Start of Block
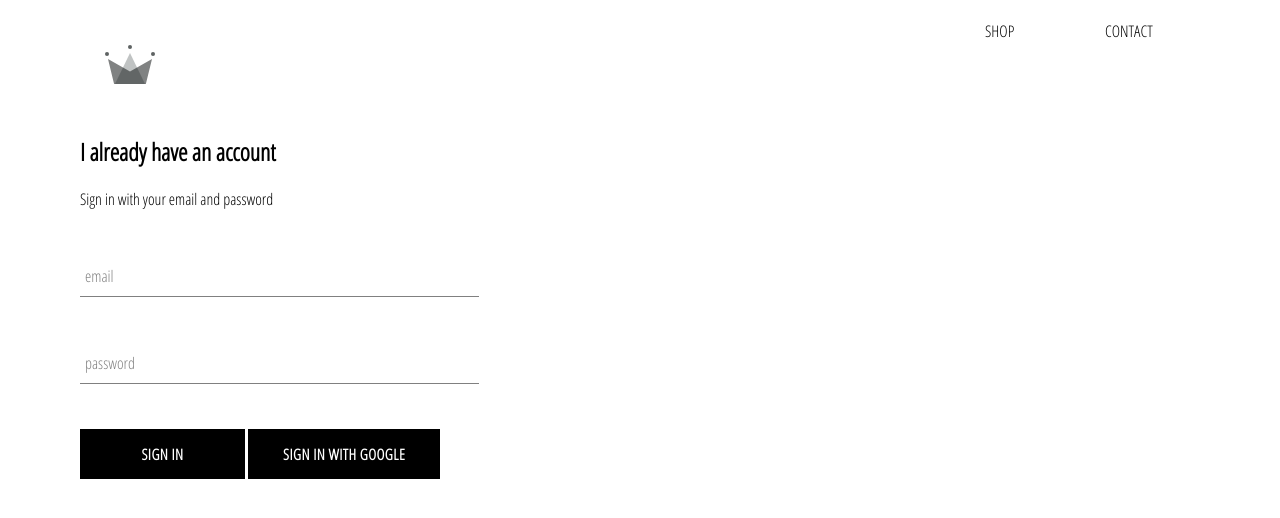
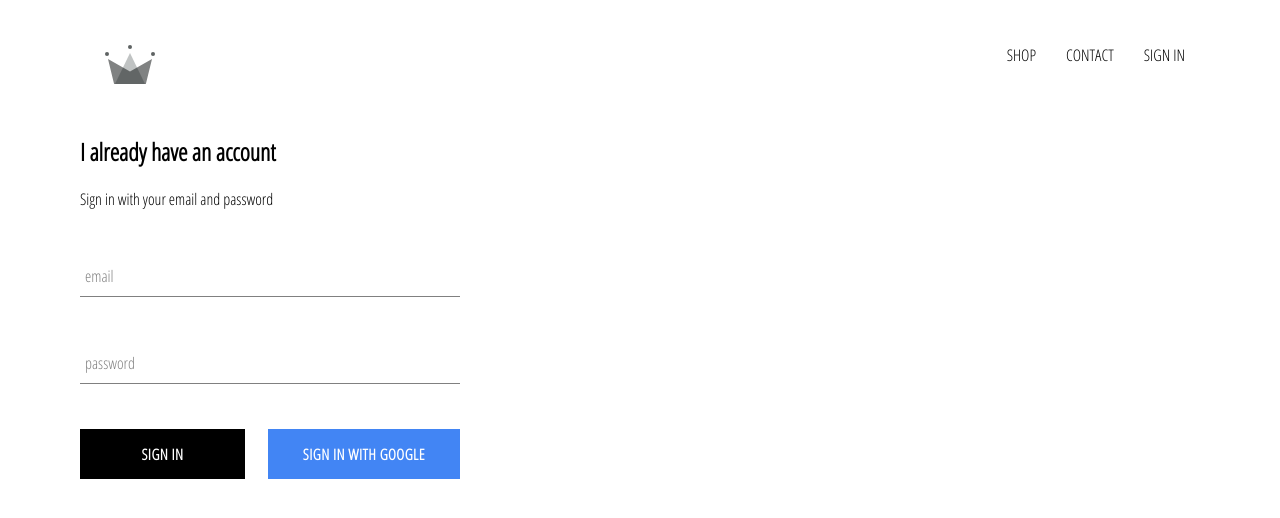
Before and after one commit to frxception/crwn-clothing, a React (Create React App) app: page /signIn in a window 1280 px wide. Shown: the top 518 px of the page. Built offline with nearby package versions, Linux system fonts and the light colour scheme; no server answers.

Commit message:
part 87 firebase sign up components and styles

```diff
--- a/src/App.css
+++ b/src/App.css
@@ -7,3 +7,8 @@
     text-decoration: none;
     color: black;
 }
+
+/*//NOTE: The '*' is the universal selector, this will remove extra padding of the input border fields*/
+* {
+    box-sizing: border-box;
+}
--- a/src/App.js
+++ b/src/App.js
@@ -36,7 +36,7 @@
     render() {
         return (
             <div>
-                <Header/>
+                <Header currentUser={this.state.currentUser}/>
                 <Switch>
                     <Route exact path='/' component={HomePage}/>
                     <Route path='/shop' component={ShopPage}/>
--- a/src/components/custom-button/custom-buttom.styles.scss
+++ b/src/components/custom-button/custom-buttom.styles.scss
@@ -19,4 +19,17 @@
     color: black;
     border: 1px solid black;
   }
+
+  //NOTE: The '&' is denoting that this class is under the parent class 'custom-button' so it'll be <div class="custom-button google-sign-in" />
+  &.google-sign-in{
+    background-color: #4285f4;
+    color: white;
+
+    &:hover {
+      background-color: #357ae8;
+      border: none;
+    }
+
+  }
+
 }
--- a/src/components/custom-button/custom-button.component.jsx
+++ b/src/components/custom-button/custom-button.component.jsx
@@ -2,8 +2,8 @@
 import './custom-buttom.styles.scss';
 
 // NOTE: The children argument is like the inner html value of a elment (ex: <span>xxx</span>)
-const CustomButton = ({ children, ...otherProps }) => (
-    <button className='custom-button' {...otherProps}>
+const CustomButton = ({ children, isGoogleSignIn, ...otherProps }) => (
+    <button className={`${isGoogleSignIn ? 'google-sign-in' : ''} custom-button`} {...otherProps}>
         {children}
     </button>
 );
--- a/src/components/header/header.component.jsx
+++ b/src/components/header/header.component.jsx
@@ -1,21 +1,31 @@
 import React from 'react';
 import { Link } from 'react-router-dom'
+import { auth } from '../../firebase/firebase.utils'
 import { ReactComponent as Logo } from '../../assets/crown.svg'
 import './header.styles.scss'
 
 // NOTE: We use function because we dont care about the state
-const Header = () => (
+const Header = ({currentUser}) => (
     <div className='header'>
         <Link className="logo-container" to="/">
             <Logo className='logo'/>
         </Link>
         <div className='options'>
-            <Link className="logo-container" to="/shop">
+            <Link className='option' to="/shop">
                 SHOP
             </Link>
-            <Link className="logo-container" to="/contact">
+            <Link className='option' to="/contact">
                 CONTACT
             </Link>
+            {currentUser ? (
+                <div className='option' onClick={() => auth.signOut()}>
+                    SIGN OUT
+                </div>
+            ) : (
+                <Link className='option' to='/signin'>
+                    SIGN IN
+                </Link>
+            )}
         </div>
     </div>
 )
--- a/src/components/header/header.styles.scss
+++ b/src/components/header/header.styles.scss
@@ -20,6 +20,7 @@
 
     .option {
       padding: 10px 15px;
+      cursor: pointer;
     }
   }
 }
--- a/src/components/sign-in/sign-in.component.jsx
+++ b/src/components/sign-in/sign-in.component.jsx
@@ -39,9 +39,13 @@
                 <form onSubmit={this.handleSubmit}>
                     <FormInput name='email' label='email' type='email' value={this.state.email} handleChange={this.handleChange} required />
                     <FormInput name='password' label='password' type='password' value={this.state.password} handleChange={this.handleChange}  required/>
-                    <CustomButton type='submit'>Sign in</CustomButton>
-                    { ' ' }
-                    <CustomButton onClick={SignInWithGoogle}>Sign in with Google{' '}</CustomButton>
+
+                    <div className='buttons'>
+                        <CustomButton type='submit'>Sign in</CustomButton>
+                        { ' ' }
+                        <CustomButton onClick={SignInWithGoogle} isGoogleSignIn>Sign in with Google{' '}</CustomButton>
+                    </div>
+
                 </form>
             </div>
         );
--- a/src/components/sign-in/sign-in.styles.scss
+++ b/src/components/sign-in/sign-in.styles.scss
@@ -1,5 +1,5 @@
 .sign-in{
-  width: 30vw;
+  width: 380px;
   display: flex;
   flex-direction: column;
 
@@ -7,4 +7,8 @@
     margin: 10px 0;
   }
 
+  .buttons{
+    display: flex;
+    justify-content: space-between;
+  }
 }
```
End of Block
**WHAT THIS TASK INVOLVES**
The answer must be every line of the entries that includes the word "buttom".

**RESULT OF THE EXERCISE**
--- a/src/components/custom-button/custom-buttom.styles.scss
+++ b/src/components/custom-button/custom-buttom.styles.scss
 import './custom-buttom.styles.scss';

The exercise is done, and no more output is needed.